> Work instructions
Copy the listing as it is written, and leave each picture out.

Records supplied: Begin

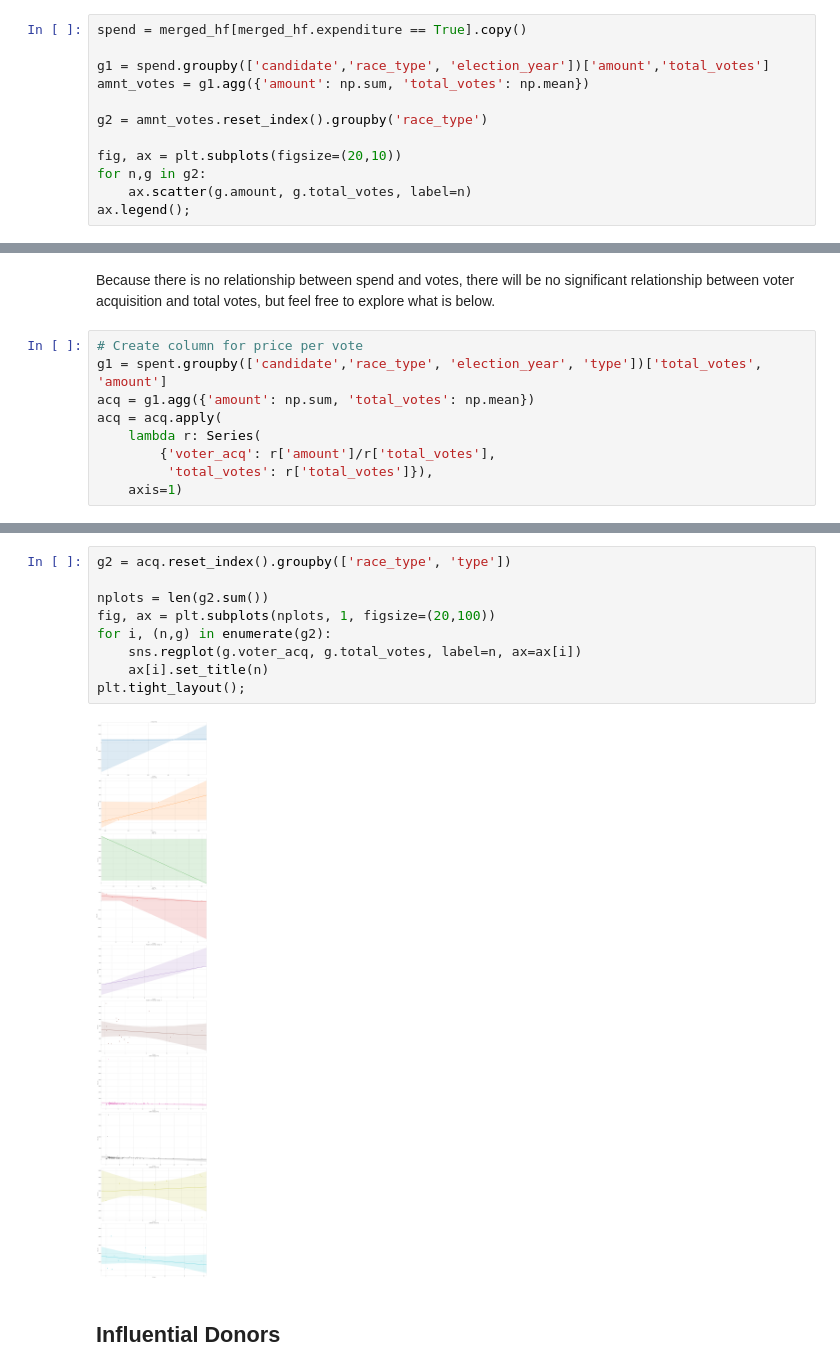
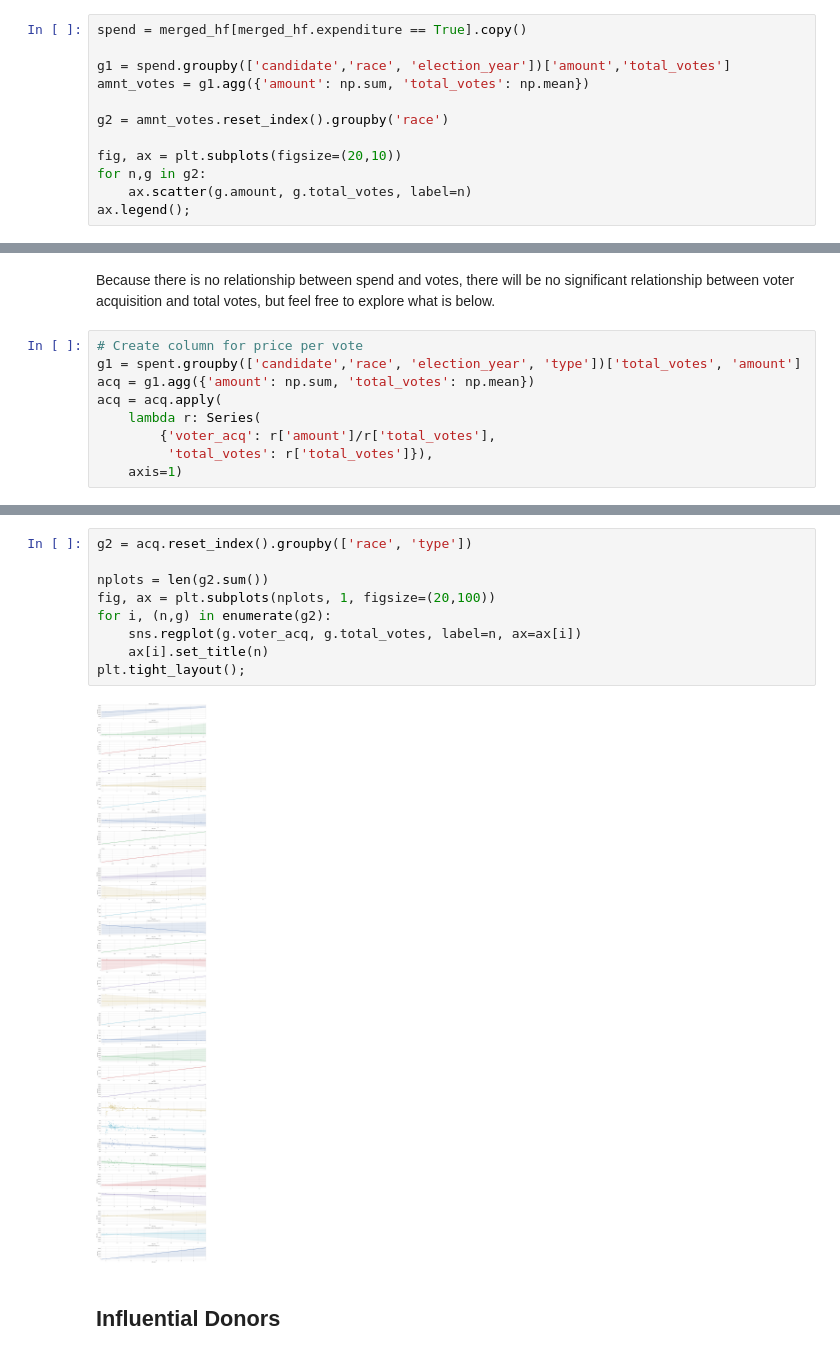
Before and after one commit to hackoregon/elections-2018, a Jupyter notebook: notebooks/overall_analysis_ballots_transactions_committees.ipynb, the cells around one changed output, grey strips where cells are left out. Drawn from its saved outputs; the diff is of its cells as text.

```diff
--- a/notebooks/overall_analysis_ballots_transactions_committees.ipynb
+++ b/notebooks/overall_analysis_ballots_transactions_committees.ipynb
@@ -359,10 +357,10 @@ These are easily changed to analyze race type/category instead of Race: just cha
 # %%
 spend = merged_hf[merged_hf.expenditure == True].copy()
 
-g1 = spend.groupby(['candidate','race_type', 'election_year'])['amount','total_votes']
+g1 = spend.groupby(['candidate','race', 'election_year'])['amount','total_votes']
 amnt_votes = g1.agg({'amount': np.sum, 'total_votes': np.mean})
 
-g2 = amnt_votes.reset_index().groupby('race_type')
+g2 = amnt_votes.reset_index().groupby('race')
 
 fig, ax = plt.subplots(figsize=(20,10))
 for n,g in g2:
@@ -415,7 +413,7 @@ Because there is no relationship between spend and votes, there will be no signi
 free to explore what is below.
 # %%
 # Create column for price per vote
-g1 = spent.groupby(['candidate','race_type', 'election_year', 'type'])['total_votes', 'amount']
+g1 = spent.groupby(['candidate','race', 'election_year', 'type'])['total_votes', 'amount']
 acq = g1.agg({'amount': np.sum, 'total_votes': np.mean})
 acq = acq.apply(
     lambda r: Series(
@@ -447,14 +439,14 @@ acq
 # %%
-g2 = acq.reset_index().groupby(['race_type', 'type'])
+g2 = acq.reset_index().groupby(['race', 'type'])
 
 nplots = len(g2.sum())
 fig, ax = plt.subplots(nplots, 1, figsize=(20,100))
 for i, (n,g) in enumerate(g2):
     sns.regplot(g.voter_acq, g.total_votes, label=n, ax=ax[i])
     ax[i].set_title(n)
 plt.tight_layout();
 # %% [output]
-[figure, old version]
+[figure, new version]
 # %% [markdown]
 ## Influential Donors
 # %%
```
Also changed, not shown: parts of 93 cells of this notebook.
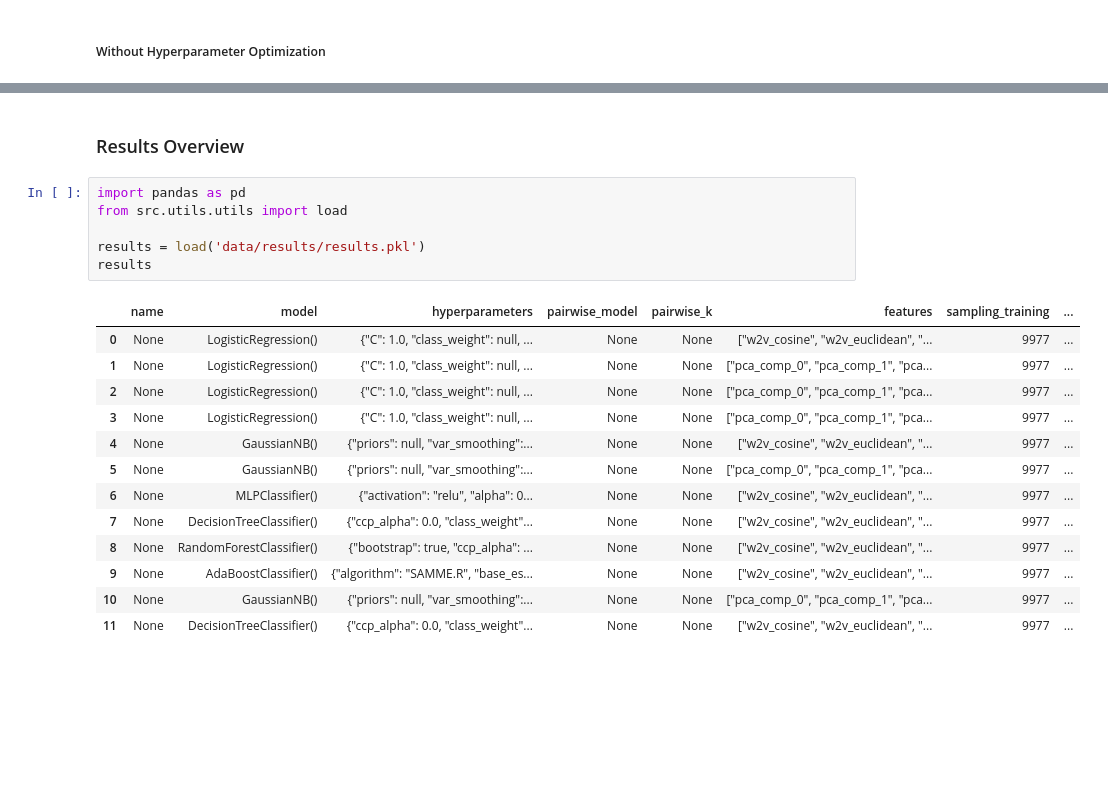
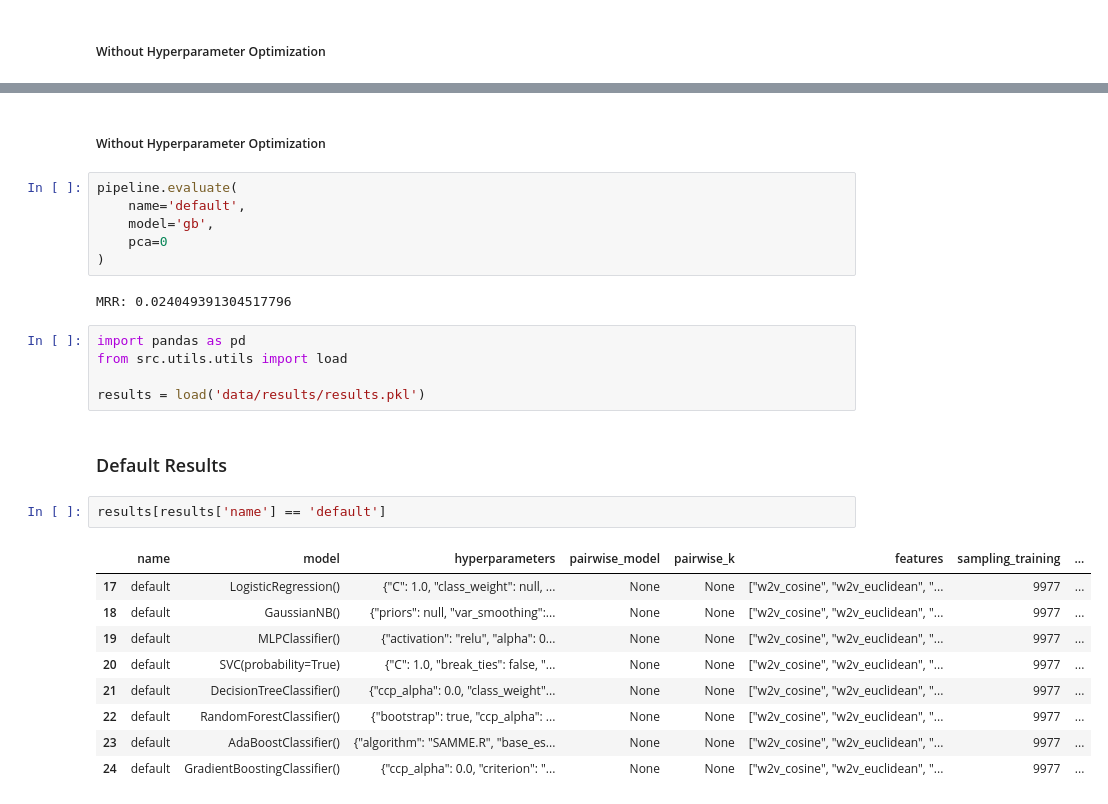
Before and after one commit to tim-grams/Retriever, a Jupyter notebook: notebooks/pointwise.ipynb, the cells around one changed output, grey strips where cells are left out. Cells and saved outputs as stored; diff of their text form; blank space fills up the shorter version.

```diff
--- a/notebooks/pointwise.ipynb
+++ b/notebooks/pointwise.ipynb
@@ -400,22 +227,29 @@ MRR: 0.038329344268102784
+# %% [markdown]
+##### Without Hyperparameter Optimization
+# %%
+pipeline.evaluate(
+    name='default',
+    model='gb',
+    pca=0
+)
+# %% [output]
+MRR: 0.024049391304517796
+# %%
+import pandas as pd
+from src.utils.utils import load
+
+results = load('data/results/results.pkl')
 # %% [markdown]
-### Results Overview
+### Default Results
-# %%
-import pandas as pd
-from src.utils.utils import load
-
-results = load('data/results/results.pkl')
-results
-# %% [output]
-|  | name | model | hyperparameters | pairwise_model | pairwise_k | features | sampling_training | ... |
-| 0 | None | LogisticRegression() | {"C": 1.0, "class_weight": null, ... | None | None | ["w2v_cosine", "w2v_euclidean", "... | 9977 | ... |
-| 1 | None | LogisticRegression() | {"C": 1.0, "class_weight": null, ... | None | None | ["pca_comp_0", "pca_comp_1", "pca... | 9977 | ... |
-| 2 | None | LogisticRegression() | {"C": 1.0, "class_weight": null, ... | None | None | ["pca_comp_0", "pca_comp_1", "pca... | 9977 | ... |
-| 3 | None | LogisticRegression() | {"C": 1.0, "class_weight": null, ... | None | None | ["pca_comp_0", "pca_comp_1", "pca... | 9977 | ... |
-| 4 | None | GaussianNB() | {"priors": null, "var_smoothing":... | None | None | ["w2v_cosine", "w2v_euclidean", "... | 9977 | ... |
-| 5 | None | GaussianNB() | {"priors": null, "var_smoothing":... | None | None | ["pca_comp_0", "pca_comp_1", "pca... | 9977 | ... |
-| 6 | None | MLPClassifier() | {"activation": "relu", "alpha": 0... | None | None | ["w2v_cosine", "w2v_euclidean", "... | 9977 | ... |
-| 7 | None | DecisionTreeClassifier() | {"ccp_alpha": 0.0, "class_weight"... | None | None | ["w2v_cosine", "w2v_euclidean", "... | 9977 | ... |
-| 8 | None | RandomForestClassifier() | {"bootstrap": true, "ccp_alpha": ... | None | None | ["w2v_cosine", "w2v_euclidean", "... | 9977 | ... |
-| 9 | None | AdaBoostClassifier() | {"algorithm": "SAMME.R", "base_es... | None | None | ["w2v_cosine", "w2v_euclidean", "... | 9977 | ... |
-| 10 | None | GaussianNB() | {"priors": null, "var_smoothing":... | None | None | ["pca_comp_0", "pca_comp_1", "pca... | 9977 | ... |
-| 11 | None | DecisionTreeClassifier() | {"ccp_alpha": 0.0, "class_weight"... | None | None | ["w2v_cosine", "w2v_euclidean", "... | 9977 | ... |
+# %%
+results[results['name'] == 'default']
+# %% [output]
+|  | name | model | hyperparameters | pairwise_model | pairwise_k | features | sampling_training | ... |
+| 17 | default | LogisticRegression() | {"C": 1.0, "class_weight": null, ... | None | None | ["w2v_cosine", "w2v_euclidean", "... | 9977 | ... |
+| 18 | default | GaussianNB() | {"priors": null, "var_smoothing":... | None | None | ["w2v_cosine", "w2v_euclidean", "... | 9977 | ... |
+| 19 | default | MLPClassifier() | {"activation": "relu", "alpha": 0... | None | None | ["w2v_cosine", "w2v_euclidean", "... | 9977 | ... |
+| 20 | default | SVC(probability=True) | {"C": 1.0, "break_ties": false, "... | None | None | ["w2v_cosine", "w2v_euclidean", "... | 9977 | ... |
+| 21 | default | DecisionTreeClassifier() | {"ccp_alpha": 0.0, "class_weight"... | None | None | ["w2v_cosine", "w2v_euclidean", "... | 9977 | ... |
+| 22 | default | RandomForestClassifier() | {"bootstrap": true, "ccp_alpha": ... | None | None | ["w2v_cosine", "w2v_euclidean", "... | 9977 | ... |
+| 23 | default | AdaBoostClassifier() | {"algorithm": "SAMME.R", "base_es... | None | None | ["w2v_cosine", "w2v_euclidean", "... | 9977 | ... |
+| 24 | default | GradientBoostingClassifier() | {"ccp_alpha": 0.0, "criterion": "... | None | None | ["w2v_cosine", "w2v_euclidean", "... | 9977 | ... |
```
Also changed, not shown: parts of 15 cells of this notebook, 3 other files.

Records supplied: End

> Output for this task
Before and after one commit to hackoregon/elections-2018, a Jupyter notebook: notebooks/overall_analysis_ballots_transactions_committees.ipynb, the cells around one changed output, grey strips where cells are left out. Drawn from its saved outputs; the diff is of its cells as text.

```diff
--- a/notebooks/overall_analysis_ballots_transactions_committees.ipynb
+++ b/notebooks/overall_analysis_ballots_transactions_committees.ipynb
@@ -359,10 +357,10 @@ These are easily changed to analyze race type/category instead of Race: just cha
 # %%
 spend = merged_hf[merged_hf.expenditure == True].copy()
 
-g1 = spend.groupby(['candidate','race_type', 'election_year'])['amount','total_votes']
+g1 = spend.groupby(['candidate','race', 'election_year'])['amount','total_votes']
 amnt_votes = g1.agg({'amount': np.sum, 'total_votes': np.mean})
 
-g2 = amnt_votes.reset_index().groupby('race_type')
+g2 = amnt_votes.reset_index().groupby('race')
 
 fig, ax = plt.subplots(figsize=(20,10))
 for n,g in g2:
@@ -415,7 +413,7 @@ Because there is no relationship between spend and votes, there will be no signi
 free to explore what is below.
 # %%
 # Create column for price per vote
-g1 = spent.groupby(['candidate','race_type', 'election_year', 'type'])['total_votes', 'amount']
+g1 = spent.groupby(['candidate','race', 'election_year', 'type'])['total_votes', 'amount']
 acq = g1.agg({'amount': np.sum, 'total_votes': np.mean})
 acq = acq.apply(
     lambda r: Series(
@@ -447,14 +439,14 @@ acq
 # %%
-g2 = acq.reset_index().groupby(['race_type', 'type'])
+g2 = acq.reset_index().groupby(['race', 'type'])
 
 nplots = len(g2.sum())
 fig, ax = plt.subplots(nplots, 1, figsize=(20,100))
 for i, (n,g) in enumerate(g2):
     sns.regplot(g.voter_acq, g.total_votes, label=n, ax=ax[i])
     ax[i].set_title(n)
 plt.tight_layout();
 # %% [output]
-[figure, old version]
+[figure, new version]
 # %% [markdown]
 ## Influential Donors
 # %%
```
Also changed, not shown: parts of 93 cells of this notebook.
Before and after one commit to tim-grams/Retriever, a Jupyter notebook: notebooks/pointwise.ipynb, the cells around one changed output, grey strips where cells are left out. Cells and saved outputs as stored; diff of their text form; blank space fills up the shorter version.

```diff
--- a/notebooks/pointwise.ipynb
+++ b/notebooks/pointwise.ipynb
@@ -400,22 +227,29 @@ MRR: 0.038329344268102784
+# %% [markdown]
+##### Without Hyperparameter Optimization
+# %%
+pipeline.evaluate(
+    name='default',
+    model='gb',
+    pca=0
+)
+# %% [output]
+MRR: 0.024049391304517796
+# %%
+import pandas as pd
+from src.utils.utils import load
+
+results = load('data/results/results.pkl')
 # %% [markdown]
-### Results Overview
+### Default Results
-# %%
-import pandas as pd
-from src.utils.utils import load
-
-results = load('data/results/results.pkl')
-results
-# %% [output]
-|  | name | model | hyperparameters | pairwise_model | pairwise_k | features | sampling_training | ... |
-| 0 | None | LogisticRegression() | {"C": 1.0, "class_weight": null, ... | None | None | ["w2v_cosine", "w2v_euclidean", "... | 9977 | ... |
-| 1 | None | LogisticRegression() | {"C": 1.0, "class_weight": null, ... | None | None | ["pca_comp_0", "pca_comp_1", "pca... | 9977 | ... |
-| 2 | None | LogisticRegression() | {"C": 1.0, "class_weight": null, ... | None | None | ["pca_comp_0", "pca_comp_1", "pca... | 9977 | ... |
-| 3 | None | LogisticRegression() | {"C": 1.0, "class_weight": null, ... | None | None | ["pca_comp_0", "pca_comp_1", "pca... | 9977 | ... |
-| 4 | None | GaussianNB() | {"priors": null, "var_smoothing":... | None | None | ["w2v_cosine", "w2v_euclidean", "... | 9977 | ... |
-| 5 | None | GaussianNB() | {"priors": null, "var_smoothing":... | None | None | ["pca_comp_0", "pca_comp_1", "pca... | 9977 | ... |
-| 6 | None | MLPClassifier() | {"activation": "relu", "alpha": 0... | None | None | ["w2v_cosine", "w2v_euclidean", "... | 9977 | ... |
-| 7 | None | DecisionTreeClassifier() | {"ccp_alpha": 0.0, "class_weight"... | None | None | ["w2v_cosine", "w2v_euclidean", "... | 9977 | ... |
-| 8 | None | RandomForestClassifier() | {"bootstrap": true, "ccp_alpha": ... | None | None | ["w2v_cosine", "w2v_euclidean", "... | 9977 | ... |
-| 9 | None | AdaBoostClassifier() | {"algorithm": "SAMME.R", "base_es... | None | None | ["w2v_cosine", "w2v_euclidean", "... | 9977 | ... |
-| 10 | None | GaussianNB() | {"priors": null, "var_smoothing":... | None | None | ["pca_comp_0", "pca_comp_1", "pca... | 9977 | ... |
-| 11 | None | DecisionTreeClassifier() | {"ccp_alpha": 0.0, "class_weight"... | None | None | ["w2v_cosine", "w2v_euclidean", "... | 9977 | ... |
+# %%
+results[results['name'] == 'default']
+# %% [output]
+|  | name | model | hyperparameters | pairwise_model | pairwise_k | features | sampling_training | ... |
+| 17 | default | LogisticRegression() | {"C": 1.0, "class_weight": null, ... | None | None | ["w2v_cosine", "w2v_euclidean", "... | 9977 | ... |
+| 18 | default | GaussianNB() | {"priors": null, "var_smoothing":... | None | None | ["w2v_cosine", "w2v_euclidean", "... | 9977 | ... |
+| 19 | default | MLPClassifier() | {"activation": "relu", "alpha": 0... | None | None | ["w2v_cosine", "w2v_euclidean", "... | 9977 | ... |
+| 20 | default | SVC(probability=True) | {"C": 1.0, "break_ties": false, "... | None | None | ["w2v_cosine", "w2v_euclidean", "... | 9977 | ... |
+| 21 | default | DecisionTreeClassifier() | {"ccp_alpha": 0.0, "class_weight"... | None | None | ["w2v_cosine", "w2v_euclidean", "... | 9977 | ... |
+| 22 | default | RandomForestClassifier() | {"bootstrap": true, "ccp_alpha": ... | None | None | ["w2v_cosine", "w2v_euclidean", "... | 9977 | ... |
+| 23 | default | AdaBoostClassifier() | {"algorithm": "SAMME.R", "base_es... | None | None | ["w2v_cosine", "w2v_euclidean", "... | 9977 | ... |
+| 24 | default | GradientBoostingClassifier() | {"ccp_alpha": 0.0, "criterion": "... | None | None | ["w2v_cosine", "w2v_euclidean", "... | 9977 | ... |
```
Also changed, not shown: parts of 15 cells of this notebook, 3 other files.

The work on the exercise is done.